  • Darkest Hour:

     Gary Oldman has an Oscar nomination based on his portrayal here of Winston Churchill, when, at age 65, he became the British Prime Minister in 1940, a time when Sweden, Denmark, and France had fallen to the advancing German armies, or were about to fall, along with The Netherlands and Belgium.  Neville Chamberlain (Ronald Pickup) was his predecessor and had been following a path of appeasement and diplomacy, believing that Britain should surrender to Germany and get the best deal that it could from Hitler.  Most of the opposition government was of a similar belief, and this story of one politician's struggle to do what is right for his people, is a challenging tale that cannot help make one think of the current American situation.  Churchill was unfiltered and would say anything at any time, he could be a loyal friend or a bitter opponent, sometimes to the same person on the same day.  The story takes place during May when the British Expeditionary Force of some 300,000 men, virtually the entire British Army, was trapped on the shores at Dunkirk, awaiting annihilation by the Nazis.  King George VI (Ben Mendelsohn) was wary of his new Prime Minister and admitted to being somewhat afraid of him.  Every performance stands out here, and the production values and lighting are such that I came out of the theatre feeling that I had been enveloped in cigar smoke the whole time, so complete was the illusion that it was 1940 and we were right there.  I didn't see Gary Oldman even once throughout the film ... only Churchill, not an act, not a characterization ... but the real man, Winston himself.  Rated 14A.

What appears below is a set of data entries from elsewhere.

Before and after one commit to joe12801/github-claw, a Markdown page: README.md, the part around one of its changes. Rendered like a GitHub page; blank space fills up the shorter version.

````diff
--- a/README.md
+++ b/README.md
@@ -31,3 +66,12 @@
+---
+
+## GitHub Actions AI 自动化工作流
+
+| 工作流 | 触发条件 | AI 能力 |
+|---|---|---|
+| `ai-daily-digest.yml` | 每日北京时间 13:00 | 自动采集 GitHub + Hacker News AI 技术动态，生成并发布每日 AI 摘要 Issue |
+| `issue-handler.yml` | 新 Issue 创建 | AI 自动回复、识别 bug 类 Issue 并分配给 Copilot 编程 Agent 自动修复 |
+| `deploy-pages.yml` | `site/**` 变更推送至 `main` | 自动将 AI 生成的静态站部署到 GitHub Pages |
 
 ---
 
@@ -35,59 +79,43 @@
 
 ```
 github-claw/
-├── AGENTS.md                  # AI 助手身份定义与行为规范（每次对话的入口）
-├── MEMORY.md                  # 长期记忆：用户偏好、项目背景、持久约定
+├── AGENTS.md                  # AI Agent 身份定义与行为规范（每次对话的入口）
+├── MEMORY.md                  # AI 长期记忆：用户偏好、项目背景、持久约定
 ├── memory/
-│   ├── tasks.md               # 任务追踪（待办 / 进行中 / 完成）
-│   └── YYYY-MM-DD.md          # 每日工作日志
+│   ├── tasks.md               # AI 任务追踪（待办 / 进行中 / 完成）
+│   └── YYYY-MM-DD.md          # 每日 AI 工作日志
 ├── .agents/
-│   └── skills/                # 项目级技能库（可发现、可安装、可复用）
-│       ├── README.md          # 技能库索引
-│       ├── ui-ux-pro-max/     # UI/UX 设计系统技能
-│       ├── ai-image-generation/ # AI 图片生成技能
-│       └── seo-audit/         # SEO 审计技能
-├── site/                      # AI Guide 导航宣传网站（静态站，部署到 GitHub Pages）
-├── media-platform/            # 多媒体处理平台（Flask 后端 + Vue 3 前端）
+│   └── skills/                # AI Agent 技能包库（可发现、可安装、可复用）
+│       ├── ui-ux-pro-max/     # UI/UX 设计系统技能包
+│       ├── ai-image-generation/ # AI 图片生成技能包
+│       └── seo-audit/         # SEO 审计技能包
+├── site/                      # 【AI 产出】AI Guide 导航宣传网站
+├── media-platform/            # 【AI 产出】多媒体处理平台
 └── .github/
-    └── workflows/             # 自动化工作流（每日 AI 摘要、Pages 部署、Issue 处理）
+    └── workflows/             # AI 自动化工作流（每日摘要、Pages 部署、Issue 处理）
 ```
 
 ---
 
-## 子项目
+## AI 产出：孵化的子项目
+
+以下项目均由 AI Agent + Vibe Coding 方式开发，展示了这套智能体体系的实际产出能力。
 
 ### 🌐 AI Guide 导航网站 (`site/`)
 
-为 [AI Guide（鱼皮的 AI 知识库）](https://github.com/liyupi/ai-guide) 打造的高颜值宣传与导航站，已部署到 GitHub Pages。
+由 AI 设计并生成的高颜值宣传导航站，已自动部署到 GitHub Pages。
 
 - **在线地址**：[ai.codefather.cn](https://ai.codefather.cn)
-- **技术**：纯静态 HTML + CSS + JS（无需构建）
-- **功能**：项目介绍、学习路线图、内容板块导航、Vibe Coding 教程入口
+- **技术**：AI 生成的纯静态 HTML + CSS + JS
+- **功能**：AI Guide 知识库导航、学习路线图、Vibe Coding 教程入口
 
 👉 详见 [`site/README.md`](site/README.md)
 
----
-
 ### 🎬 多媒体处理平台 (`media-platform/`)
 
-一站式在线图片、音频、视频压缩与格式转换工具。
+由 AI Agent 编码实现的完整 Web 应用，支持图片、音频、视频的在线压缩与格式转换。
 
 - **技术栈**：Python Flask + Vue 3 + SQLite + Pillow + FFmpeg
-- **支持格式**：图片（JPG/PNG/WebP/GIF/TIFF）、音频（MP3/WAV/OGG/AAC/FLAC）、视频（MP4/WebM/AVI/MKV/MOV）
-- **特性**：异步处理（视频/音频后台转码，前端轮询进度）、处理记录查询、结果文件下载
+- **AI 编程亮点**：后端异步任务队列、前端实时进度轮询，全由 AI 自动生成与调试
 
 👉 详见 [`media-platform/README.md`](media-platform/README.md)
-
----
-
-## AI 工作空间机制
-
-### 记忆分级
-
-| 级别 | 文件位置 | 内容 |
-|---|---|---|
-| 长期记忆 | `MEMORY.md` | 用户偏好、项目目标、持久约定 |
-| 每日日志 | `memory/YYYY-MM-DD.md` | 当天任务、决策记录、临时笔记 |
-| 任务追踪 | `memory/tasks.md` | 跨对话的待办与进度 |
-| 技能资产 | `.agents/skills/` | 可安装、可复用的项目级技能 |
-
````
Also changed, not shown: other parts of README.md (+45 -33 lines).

  •  Altered Carbon:

    This mind-bending sci-fi series is a Netflix original that is set 300 years in the future, and bases most of its action and intrigue on the fact that digital technology now allows one person's mind and consciousness to be swapped into another body almost at will.  This offers an interesting new outlook on crime and punishment and also makes for a very seedy, but highly profitable sex industry.  The good news is that the show is truly original and very wierd in its dystopian San Francisco setting ... but the bad news is that it moves very slowly, one of the challenges that we have seen in other made-for-Netflix shows.  It's almost as though they just don't want us to get to the good stuff.  Rated 18A. 

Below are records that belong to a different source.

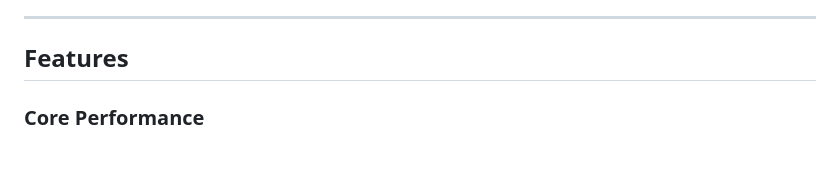
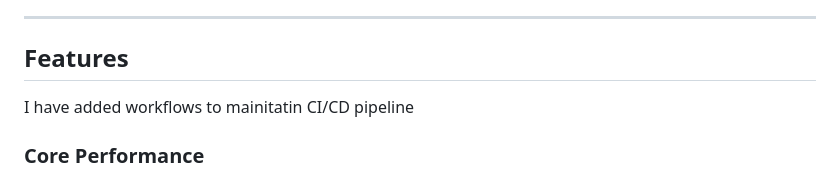
Before and after one commit to sriharshamudumba/TorchWeave_LLM, a Markdown page: README.md, the part around the change. Drawn GitHub-style; blank space fills up the shorter version.

Commit message:
Workflow update

```diff
--- a/README.md
+++ b/README.md
@@ -5,7 +5,7 @@ TorchWeave LLM is a modular, high-performance inference platform designed for ef
 ---
 
 ## Features
-
+I have added workflows to mainitatin CI/CD pipeline
 ### Core Performance
 - **Continuous Batching** – Dynamically batches incoming requests for optimal GPU utilization
 - **KV-Cache Optimization** – Manages per-request cache to reduce redundant computation
```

    Sharknado Five:

    Global Swarming:  Ian Zering is back as Fin, for the fifth time, and Tara Reid is once again his wife April.  This time the damage has already been done, and it's about to get personal.  Much of the United States lies in ruins after the most recent sharknados that seem to have impacted everyone everywhere.  Their son is now trapped in a Sharknado that has international implications as it heads out across the ocean, picking up more sharks every moment, as it sets its sights on Europe.  As usual, everyone wants a part in this movie ... watch for Clay Aitkin, Charo, Samantha Fox, Olivia Newton-John, Downtown Julie Brown, and Margaret Cho to name just a few.  Rated 14A.

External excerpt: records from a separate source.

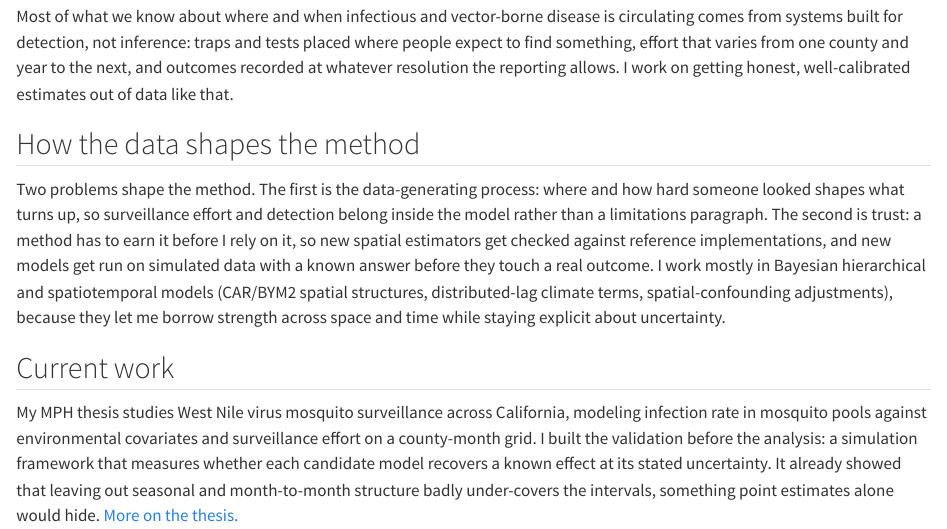
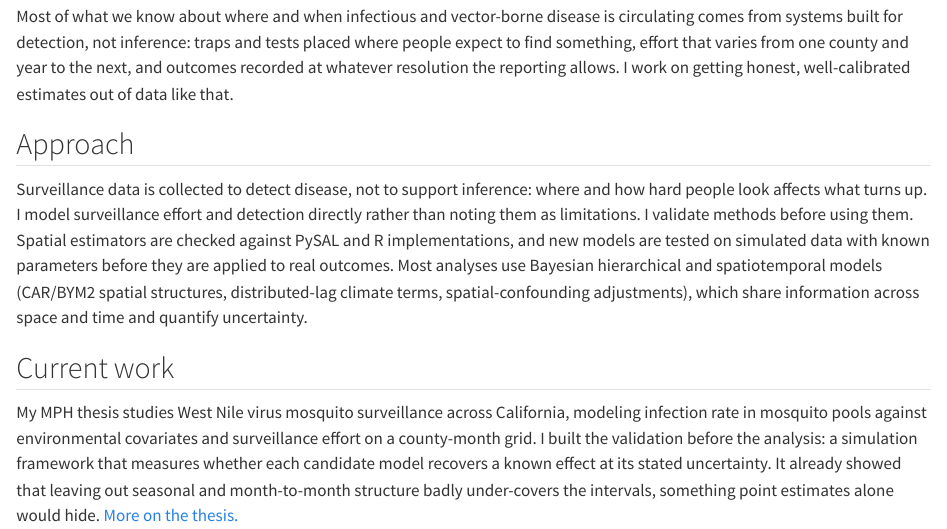
Before and after one commit to minorsecond/minorsecond.github.io, a Quarto document (research.qmd): the page in a window 1100 px wide, from 110 px down. Rendered offline with R 4.5, knitr and Pandoc in place of Quarto, with nearby package versions.

Commit message:
Flatten Research approach section to plain methods prose
Drop the themed "two problems" framing and quotable turns of phrase for
a straight, sequential statement of what the work does. Retitle to
"Approach" to match the project pages.

Co-Authored-By: Claude Opus 4.8 <noreply@anthropic.com>

```diff
--- a/research.qmd
+++ b/research.qmd
@@ -15,18 +15,17 @@ county and year to the next, and outcomes recorded at whatever resolution the
 reporting allows. I work on getting honest, well-calibrated estimates out of
 data like that.
 
-## How the data shapes the method
+## Approach
 
-Two problems shape the method. The first is the data-generating process: where
-and how hard someone looked shapes what turns up, so surveillance effort and
-detection belong inside the model rather than a limitations paragraph. The second
-is trust: a method has to earn it before I rely on it, so new spatial estimators
-get checked against reference implementations, and new models get run on
-simulated data with a known answer before they touch a real outcome. I work
-mostly in Bayesian hierarchical and spatiotemporal models (CAR/BYM2 spatial
-structures, distributed-lag climate terms, spatial-confounding adjustments),
-because they let me borrow strength across space and time while staying explicit
-about uncertainty.
+Surveillance data is collected to detect disease, not to support inference: where
+and how hard people look affects what turns up. I model surveillance effort and
+detection directly rather than noting them as limitations. I validate methods
+before using them. Spatial estimators are checked against PySAL and R
+implementations, and new models are tested on simulated data with known
+parameters before they are applied to real outcomes. Most analyses use Bayesian
+hierarchical and spatiotemporal models (CAR/BYM2 spatial structures,
+distributed-lag climate terms, spatial-confounding adjustments), which share
+information across space and time and quantify uncertainty.
 
 ## Current work
 
```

This sci-fi series from the American cable channel Starz has its third and fourth  episodes, and again. like Altered Carbon from Netflix, has an interesting premise but a very slow start.  It focuses on a government bureaucrat (J.K. Simmons) who learns that he has a counterpart in a parallel world, and that part of his job has always been to guard the comings and goings of those from the other side.  Too much dialouge though, and not nearly enough action.


First Flights with Neil Armstrong (1991)

Although this series is 26 years old, and Neil Armstrong, the first man to set foot on the moon, has been dead for five years, aviation buffs will want to catch each season of the three that Amazon is offering, in which Armstrong introduces specific eras in aviation, and sometimes flies the planes that he is profiling, from the old "Jenny" biplanes that delivered the mail in post-WWI America, to the first jet trainers such as the T-33 Silver Star that set the tone for the jet age.  I know it's a specific market, but if you like planes, you'll love all of this!